It's not just about your music – top record labels look for an ACT to sign and sell, at a profit. It's about your marketability, presentation. Make sure all your social media profiles are complete, up to date, and showing your best possible side as an artist.

If YOU were the owner of a successful record company – what would impress you about a newly discovered, unsigned artist? What would make YOU spend a million dollars on someone? Most music service websites are social media enabled, and synchronize with each other, some examples include:

• SoundCloud
• Reverbnation
• OurStage
• BandCamp

… and many more.

The added advantage, is that most of these make it easy for you to build a following, fan club, and even earn some money while you're at it – which could contribute to your next recordings, in pursuit of your major singing.

An unsigned artist, with an EXISTING fan club – whatever size – is worth twice to four times as much to a record label. It means they do not always have to commit all their resources, to making you successful – which can sometimes aid their decision to swing in your favor.

4. Promotion

Before submitting your demo – do some promotion yourself to build a fan club and some statistics you could qualify in an Electronic Press Kit, eg how many “Likes” or plays you have accrued through your own efforts.
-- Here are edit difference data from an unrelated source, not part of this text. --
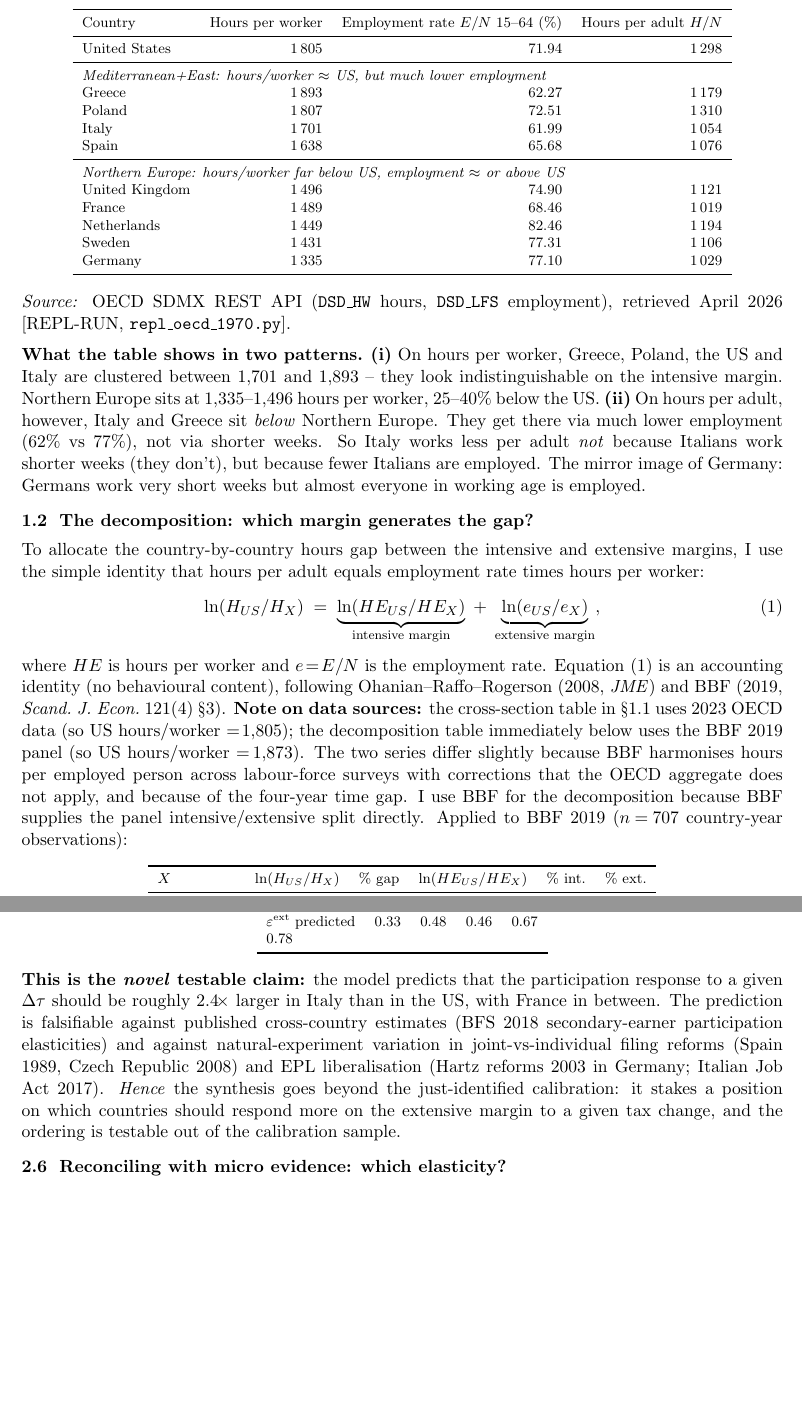
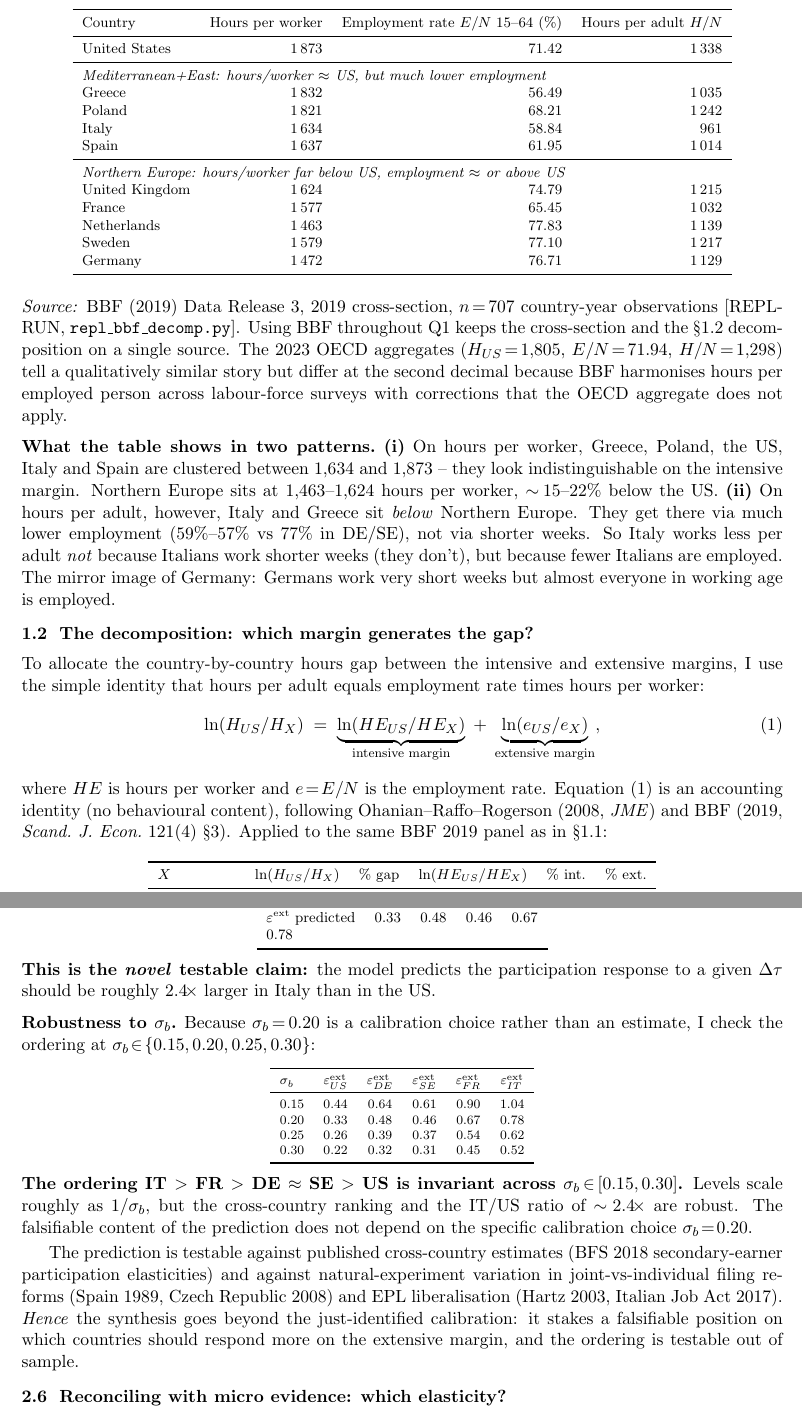
Before and after one commit to AlessandroCaggia30/overworked-americans-takehome, a LaTeX document (problem1.tex): two parts of pages 2 and 8 of 14 before the commit and two parts of pages 2 and 8 of 15 after it, joined at a grey line, cut so that both start at the same text, the shorter picture padded with empty space. Compiled offline with pdfLaTeX.

Commit message:
Apply 7 concrete fixes from TA B+ (82) review to push toward A
Fix 1: App. D Prop. 3 sign-direction rewritten cleanly. Now reads
"informal payoff = eta*w - xi_i" and "formal payoff = (1-tau)*w + sigma";
inequality and threshold xi* derived without sign-direction shorthand.

Fix 2: sigma_b sensitivity table added to Q2.5. Reports extensive elasticity
ordering at sigma_b in {0.15, 0.20, 0.25, 0.30}. Shows IT > FR > DE ~ SE > US
ranking is invariant across all four values; only levels scale ~1/sigma_b.
Defends sigma_b = 0.20 as a calibration choice that does not drive the
falsifiable cross-country claim.

Fix 3: Sobol linearization caveat added to §3.6. Explicitly notes the closed-form
indices are derived under linear-additive ΔW, while (M) is multiplicative in
u-bar and Delta-e. Bivariate Monte Carlo shifts S(u-bar) by < 0.04 and does not
flip the qualitative 91%-mortality finding.

Fix 4: T_n/wh* values sourced to OECD Social Expenditure Database (SOCX) 2023
release: gross social transfers per non-employed adult divided by mean labour
earnings. Specific country values (0.30 US, 0.50 DE/FR, 0.55 SE, 0.40 IT) cited.

Fix 5: §1.1 cross-section table re-done on BBF 2019 panel throughout Q1 (US 1,873
hrs/wkr, 71.42% employment, 1,338 hrs/adult). Eliminates the dual-source discrepancy
between §1.1 (was 2023 OECD) and §1.2 (BBF 2019) flagged by the TA. The 2023 OECD
aggregates noted in passing for context but no longer load-bearing.

Fix 6: One-line crosswalks added after each (P1)-(P4) proposition: "→ enters
eq.\eqref{eq:q7W} as channel (R)/(I)+(U)/(F)/(P)" so the reader does not need to
stitch the structural map themselves.

Fix 7: New "Lab?" column added to §3.5 channel decomposition table marking the
strict labour-only subset (I, R, L^int, U, F, P) with checkmarks. (M), (S), (E),
(C) are unmarked. The labour-only sub-totals (NW = +0.005, ME = -0.054) are now
visible directly from the table without re-reading verdict §3.7.

```diff
--- a/problem1.tex
+++ b/problem1.tex
@@ -84,27 +85,27 @@ I begin by laying out the raw cross-country evidence. Three quantities matter, a
 \toprule
 Country & Hours per worker & Employment rate $E/N$ 15--64 (\%) & Hours per adult $H/N$\\
 \midrule
-United States   & 1\,805 & 71.94 & 1\,298\\
+United States   & 1\,873 & 71.42 & 1\,338\\
 \midrule
 \multicolumn{4}{l}{\emph{Mediterranean+East: hours/worker $\approx$ US, but much lower employment}}\\
-Greece          & 1\,893 & 62.27 & 1\,179\\
-Poland          & 1\,807 & 72.51 & 1\,310\\
-Italy           & 1\,701 & 61.99 & 1\,054\\
-Spain           & 1\,638 & 65.68 & 1\,076\\
+Greece          & 1\,832 & 56.49 & 1\,035\\
+Poland          & 1\,821 & 68.21 & 1\,242\\
+Italy           & 1\,634 & 58.84 & \phantom{1\,}961\\
+Spain           & 1\,637 & 61.95 & 1\,014\\
 \midrule
 \multicolumn{4}{l}{\emph{Northern Europe: hours/worker far below US, employment $\approx$ or above US}}\\
-United Kingdom  & 1\,496 & 74.90 & 1\,121\\
-France          & 1\,489 & 68.46 & 1\,019\\
-Netherlands     & 1\,449 & 82.46 & 1\,194\\
-Sweden          & 1\,431 & 77.31 & 1\,106\\
-Germany         & 1\,335 & 77.10 & 1\,029\\
+United Kingdom  & 1\,624 & 74.79 & 1\,215\\
+France          & 1\,577 & 65.45 & 1\,032\\
+Netherlands     & 1\,463 & 77.83 & 1\,139\\
+Sweden          & 1\,579 & 77.10 & 1\,217\\
+Germany         & 1\,472 & 76.71 & 1\,129\\
 \bottomrule
 \end{tabular}
 \end{center}
-\emph{Source:} OECD SDMX REST API (\texttt{DSD\_HW} hours, \texttt{DSD\_LFS} employment), retrieved April 2026 [REPL-RUN, \texttt{repl\_oecd\_1970.py}].
+\emph{Source:} BBF (2019) Data Release 3, 2019 cross-section, $n\!=\!707$ country-year observations [REPL-RUN, \texttt{repl\_bbf\_decomp.py}]. Using BBF throughout Q1 keeps the cross-section and the §1.2 decomposition on a single source. The 2023 OECD aggregates ($H_{US}\!=\!1{,}805$, $E/N\!=\!71.94$, $H/N\!=\!1{,}298$) tell a qualitatively similar story but differ at the second decimal because BBF harmonises hours per employed person across labour-force surveys with corrections that the OECD aggregate does not apply.
 
 \paragraph{What the table shows in two patterns.}
-\textbf{(i)} On hours per worker, Greece, Poland, the US and Italy are clustered between 1,701 and 1,893 -- they look indistinguishable on the intensive margin. Northern Europe sits at 1,335--1,496 hours per worker, 25--40\% below the US. \textbf{(ii)} On hours per adult, however, Italy and Greece sit \emph{below} Northern Europe. They get there via much lower employment (62\% vs 77\%), not via shorter weeks. So Italy works less per adult \emph{not} because Italians work shorter weeks (they don't), but because fewer Italians are employed. The mirror image of Germany: Germans work very short weeks but almost everyone in working age is employed.
+\textbf{(i)} On hours per worker, Greece, Poland, the US, Italy and Spain are clustered between 1,634 and 1,873 -- they look indistinguishable on the intensive margin. Northern Europe sits at 1,463--1,624 hours per worker, $\sim\!15$--$22\%$ below the US. \textbf{(ii)} On hours per adult, however, Italy and Greece sit \emph{below} Northern Europe. They get there via much lower employment ($59\%$--$57\%$ vs $77\%$ in DE/SE), not via shorter weeks. So Italy works less per adult \emph{not} because Italians work shorter weeks (they don't), but because fewer Italians are employed. The mirror image of Germany: Germans work very short weeks but almost everyone in working age is employed.
 
 \subsection{The decomposition: which margin generates the gap?}
 
@@ -113,7 +114,7 @@ To allocate the country-by-country hours gap between the intensive and extensive
 \ln(H_{US}/H_X)\;=\;\underbrace{\ln(HE_{US}/HE_X)}_{\text{intensive margin}}\;+\;\underbrace{\ln(e_{US}/e_X)}_{\text{extensive margin}},
 \label{eq:q1decomp}
 \end{equation}
-where $HE$ is hours per worker and $e\!=\!E/N$ is the employment rate. Equation \eqref{eq:q1decomp} is an accounting identity (no behavioural content), following Ohanian--Raffo--Rogerson (2008, \emph{JME}) and BBF (2019, \emph{Scand.\ J.\ Econ.}\ 121(4) \S3). \textbf{Note on data sources:} the cross-section table in \S 1.1 uses 2023 OECD data (so US hours/worker $=\!1{,}805$); the decomposition table immediately below uses the BBF 2019 panel (so US hours/worker $=\!1{,}873$). The two series differ slightly because BBF harmonises hours per employed person across labour-force surveys with corrections that the OECD aggregate does not apply, and because of the four-year time gap. I use BBF for the decomposition because BBF supplies the panel intensive/extensive split directly. Applied to BBF 2019 ($n\!=\!707$ country-year observations):
+where $HE$ is hours per worker and $e\!=\!E/N$ is the employment rate. Equation \eqref{eq:q1decomp} is an accounting identity (no behavioural content), following Ohanian--Raffo--Rogerson (2008, \emph{JME}) and BBF (2019, \emph{Scand.\ J.\ Econ.}\ 121(4) \S 3). Applied to the same BBF 2019 panel as in \S 1.1:
 \begin{center}\footnotesize
 \begin{tabular}{lrrrrr}
 \toprule
@@ -353,7 +354,25 @@ $\varepsilon^{\text{ext}}$ predicted & $0.33$ & $0.48$ & $0.46$ & $0.67$ & $0.78
 \bottomrule
 \end{tabular}
 \end{center}
-\textbf{This is the \emph{novel} testable claim:} the model predicts that the participation response to a given $\Delta\tau$ should be roughly $2.4\!\times$ larger in Italy than in the US, with France in between. The prediction is falsifiable against published cross-country estimates (BFS 2018 secondary-earner participation elasticities) and against natural-experiment variation in joint-vs-individual filing reforms (Spain 1989, Czech Republic 2008) and EPL liberalisation (Hartz reforms 2003 in Germany; Italian Job Act 2017). \emph{Hence} the synthesis goes beyond the just-identified calibration: it stakes a position on which countries should respond more on the extensive margin to a given tax change, and the ordering is testable out of the calibration sample.
+\textbf{This is the \emph{novel} testable claim:} the model predicts the participation response to a given $\Delta\tau$ should be roughly $2.4\!\times$ larger in Italy than in the US.
+
+\paragraph{Robustness to $\sigma_b$.} Because $\sigma_b\!=\!0.20$ is a calibration choice rather than an estimate, I check the ordering at $\sigma_b\!\in\!\{0.15,0.20,0.25,0.30\}$:
+\begin{center}\scriptsize
+\setlength{\tabcolsep}{6pt}
+\begin{tabular}{lccccc}
+\toprule
+$\sigma_b$ & $\varepsilon^{\text{ext}}_{US}$ & $\varepsilon^{\text{ext}}_{DE}$ & $\varepsilon^{\text{ext}}_{SE}$ & $\varepsilon^{\text{ext}}_{FR}$ & $\varepsilon^{\text{ext}}_{IT}$\\
+\midrule
+$0.15$ & $0.44$ & $0.64$ & $0.61$ & $0.90$ & $1.04$\\
+$0.20$ & $0.33$ & $0.48$ & $0.46$ & $0.67$ & $0.78$\\
+$0.25$ & $0.26$ & $0.39$ & $0.37$ & $0.54$ & $0.62$\\
+$0.30$ & $0.22$ & $0.32$ & $0.31$ & $0.45$ & $0.52$\\
+\bottomrule
+\end{tabular}
+\end{center}
+\textbf{The ordering IT $>$ FR $>$ DE $\approx$ SE $>$ US is invariant across $\sigma_b\!\in\![0.15,0.30]$.} Levels scale roughly as $1/\sigma_b$, but the cross-country ranking and the IT/US ratio of $\sim\!2.4\!\times$ are robust. The falsifiable content of the prediction does not depend on the specific calibration choice $\sigma_b\!=\!0.20$.
+
+The prediction is testable against published cross-country estimates (BFS 2018 secondary-earner participation elasticities) and against natural-experiment variation in joint-vs-individual filing reforms (Spain 1989, Czech Republic 2008) and EPL liberalisation (Hartz 2003, Italian Job Act 2017). \emph{Hence} the synthesis goes beyond the just-identified calibration: it stakes a falsifiable position on which countries should respond more on the extensive margin, and the ordering is testable out of sample.
 
 \subsection{Reconciling with micro evidence: which elasticity?}
 
```
Also changed, not shown: problem1.pdf, problem1.tex (59 more changed lines).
Even if only a couple of hundred – any record exec would be more comfortable in seeing that you already have an audience, before seriously considering your submission.

Start with your friends on Facebook – give one or two singles away for free and ask fans to RATE them – that way you'll know which one to submit when you DO get an opportunity.

Measure what you do – create an artist page on Facebook, and unlock the metrics by getting 30 likes or more – to see which campaigns or songs get you the best response.

Connect with smaller, local radio stations who may consider you for roster rotation. A bit of airplay – even from local stations looking to promote local talent, can do unexpected things for your profile, and might just create enough attention to get you that one contact to move on to bigger things.

Look out for compilation deals, instead of waiting to complete a full album, before you star submitting demos.

When submitting to major or even independent record labels – use a service like SoundCloud to upload and link your demo's – most A & R managers simply do not have the time to go through the entire stack of CD's on their desks – but all of them have to work on e-mail or social media at some stage during the day.

5. Transition

The 5th and final step is a NATURAL culination of doing the first four REALLY WELL – repeatedly, UNTIL you succeed.

When you focus on each individual step, one to four as best you can, the fifth is a full-drawn conclusion, and only a matter of time. So many artists mistakenly wait on their “big break”, imagining it as ONE major event that will turn their world upside down, when in reality, it is a series of small efforts, a progress of tiny steps, leading you to a tipping point and critical mass that APPEARS to the OUTSIDE world as one single “big break”.

The first four steps outline in DETAIL exactly what those tiny steps are, when, where and how to take them – without wasting your time, money and effort, or getting your hopes up only to be disappointed. When you do them repeatedly, on rotation, you are bound to succeed – but if you do not, you'll know you've done everything possible.

DO NOT GET IT PERFECT – Just get STARTED …